• THE PROBLEM
Go through the records below and copy out every line that contains the word "auto".

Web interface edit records
↓

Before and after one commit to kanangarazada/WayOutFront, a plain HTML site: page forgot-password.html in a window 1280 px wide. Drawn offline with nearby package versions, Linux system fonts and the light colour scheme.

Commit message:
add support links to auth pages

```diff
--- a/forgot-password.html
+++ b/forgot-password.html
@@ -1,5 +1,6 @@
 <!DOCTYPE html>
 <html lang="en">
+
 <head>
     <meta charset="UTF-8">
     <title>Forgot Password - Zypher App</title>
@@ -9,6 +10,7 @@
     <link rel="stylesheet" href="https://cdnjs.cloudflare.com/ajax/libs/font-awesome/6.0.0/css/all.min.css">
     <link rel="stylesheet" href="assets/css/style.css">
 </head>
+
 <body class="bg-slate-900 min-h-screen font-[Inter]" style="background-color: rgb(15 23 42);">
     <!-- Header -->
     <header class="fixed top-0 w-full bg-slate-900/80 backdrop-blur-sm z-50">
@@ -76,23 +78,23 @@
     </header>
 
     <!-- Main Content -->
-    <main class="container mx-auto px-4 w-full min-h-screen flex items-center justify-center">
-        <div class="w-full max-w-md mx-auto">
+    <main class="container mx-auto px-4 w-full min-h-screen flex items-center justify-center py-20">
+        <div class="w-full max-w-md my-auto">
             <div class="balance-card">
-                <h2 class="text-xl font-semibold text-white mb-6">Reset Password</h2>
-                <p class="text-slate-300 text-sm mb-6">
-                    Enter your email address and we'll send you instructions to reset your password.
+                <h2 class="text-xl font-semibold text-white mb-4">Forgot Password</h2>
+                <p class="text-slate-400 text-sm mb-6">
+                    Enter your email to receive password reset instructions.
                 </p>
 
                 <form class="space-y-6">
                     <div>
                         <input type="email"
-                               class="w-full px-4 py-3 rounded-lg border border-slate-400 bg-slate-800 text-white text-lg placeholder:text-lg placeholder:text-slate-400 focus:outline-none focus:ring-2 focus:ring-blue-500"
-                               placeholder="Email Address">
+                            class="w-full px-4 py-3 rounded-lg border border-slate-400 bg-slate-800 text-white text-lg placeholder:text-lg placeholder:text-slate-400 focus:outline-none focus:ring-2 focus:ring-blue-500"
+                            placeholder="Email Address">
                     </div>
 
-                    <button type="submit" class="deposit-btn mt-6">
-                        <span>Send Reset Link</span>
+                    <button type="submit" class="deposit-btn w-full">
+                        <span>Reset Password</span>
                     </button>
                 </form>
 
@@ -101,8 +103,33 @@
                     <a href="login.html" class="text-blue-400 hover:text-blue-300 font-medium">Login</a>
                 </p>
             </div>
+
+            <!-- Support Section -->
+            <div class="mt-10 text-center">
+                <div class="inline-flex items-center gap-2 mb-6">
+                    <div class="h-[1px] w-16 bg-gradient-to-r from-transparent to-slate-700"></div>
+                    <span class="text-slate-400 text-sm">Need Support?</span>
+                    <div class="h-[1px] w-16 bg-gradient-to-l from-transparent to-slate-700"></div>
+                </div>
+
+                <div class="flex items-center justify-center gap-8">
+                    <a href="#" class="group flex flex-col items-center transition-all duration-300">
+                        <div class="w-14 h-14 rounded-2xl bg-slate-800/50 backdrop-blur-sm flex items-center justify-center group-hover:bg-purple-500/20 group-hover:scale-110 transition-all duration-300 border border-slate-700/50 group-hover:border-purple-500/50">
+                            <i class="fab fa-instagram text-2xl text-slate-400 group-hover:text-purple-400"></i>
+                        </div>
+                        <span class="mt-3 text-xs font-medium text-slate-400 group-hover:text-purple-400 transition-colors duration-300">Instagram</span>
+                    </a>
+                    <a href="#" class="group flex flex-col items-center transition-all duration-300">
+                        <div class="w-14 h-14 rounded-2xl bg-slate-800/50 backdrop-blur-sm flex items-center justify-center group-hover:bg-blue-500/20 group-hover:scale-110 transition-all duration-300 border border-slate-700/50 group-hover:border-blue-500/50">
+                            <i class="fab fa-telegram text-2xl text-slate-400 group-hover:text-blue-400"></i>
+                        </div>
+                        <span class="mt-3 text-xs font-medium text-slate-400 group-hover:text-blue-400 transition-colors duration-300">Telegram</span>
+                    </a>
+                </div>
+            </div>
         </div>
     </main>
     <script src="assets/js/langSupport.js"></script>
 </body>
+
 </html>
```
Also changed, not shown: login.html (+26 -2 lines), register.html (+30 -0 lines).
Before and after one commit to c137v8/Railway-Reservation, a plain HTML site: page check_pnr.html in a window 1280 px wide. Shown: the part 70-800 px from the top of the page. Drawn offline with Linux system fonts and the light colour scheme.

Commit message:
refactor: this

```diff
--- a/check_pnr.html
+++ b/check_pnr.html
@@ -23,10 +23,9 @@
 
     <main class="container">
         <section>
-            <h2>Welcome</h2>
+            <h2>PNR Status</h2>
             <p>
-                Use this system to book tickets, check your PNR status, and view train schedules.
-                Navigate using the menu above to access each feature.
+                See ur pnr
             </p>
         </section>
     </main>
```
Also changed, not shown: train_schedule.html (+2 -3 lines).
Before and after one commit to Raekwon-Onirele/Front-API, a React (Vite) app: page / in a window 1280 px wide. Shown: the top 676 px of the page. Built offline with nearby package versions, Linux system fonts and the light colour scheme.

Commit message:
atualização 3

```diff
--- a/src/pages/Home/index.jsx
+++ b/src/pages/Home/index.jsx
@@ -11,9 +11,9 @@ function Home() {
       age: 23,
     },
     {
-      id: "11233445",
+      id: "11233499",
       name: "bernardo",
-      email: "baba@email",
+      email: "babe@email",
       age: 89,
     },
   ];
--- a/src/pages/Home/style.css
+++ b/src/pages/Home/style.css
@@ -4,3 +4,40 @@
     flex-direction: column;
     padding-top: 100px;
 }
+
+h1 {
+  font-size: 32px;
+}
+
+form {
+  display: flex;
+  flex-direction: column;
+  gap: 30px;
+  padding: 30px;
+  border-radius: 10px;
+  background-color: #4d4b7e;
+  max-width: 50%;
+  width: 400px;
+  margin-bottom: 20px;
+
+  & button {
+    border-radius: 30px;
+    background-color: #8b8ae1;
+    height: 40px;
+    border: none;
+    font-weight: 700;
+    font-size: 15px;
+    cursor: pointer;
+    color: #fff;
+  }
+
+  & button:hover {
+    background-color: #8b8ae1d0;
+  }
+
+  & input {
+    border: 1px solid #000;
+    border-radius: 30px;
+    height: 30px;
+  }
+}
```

↑

• TASK OUTPUT
-    <main class="container mx-auto px-4 w-full min-h-screen flex items-center justify-center">
-        <div class="w-full max-w-md mx-auto">
+    <main class="container mx-auto px-4 w-full min-h-screen flex items-center justify-center py-20">
+        <div class="w-full max-w-md my-auto">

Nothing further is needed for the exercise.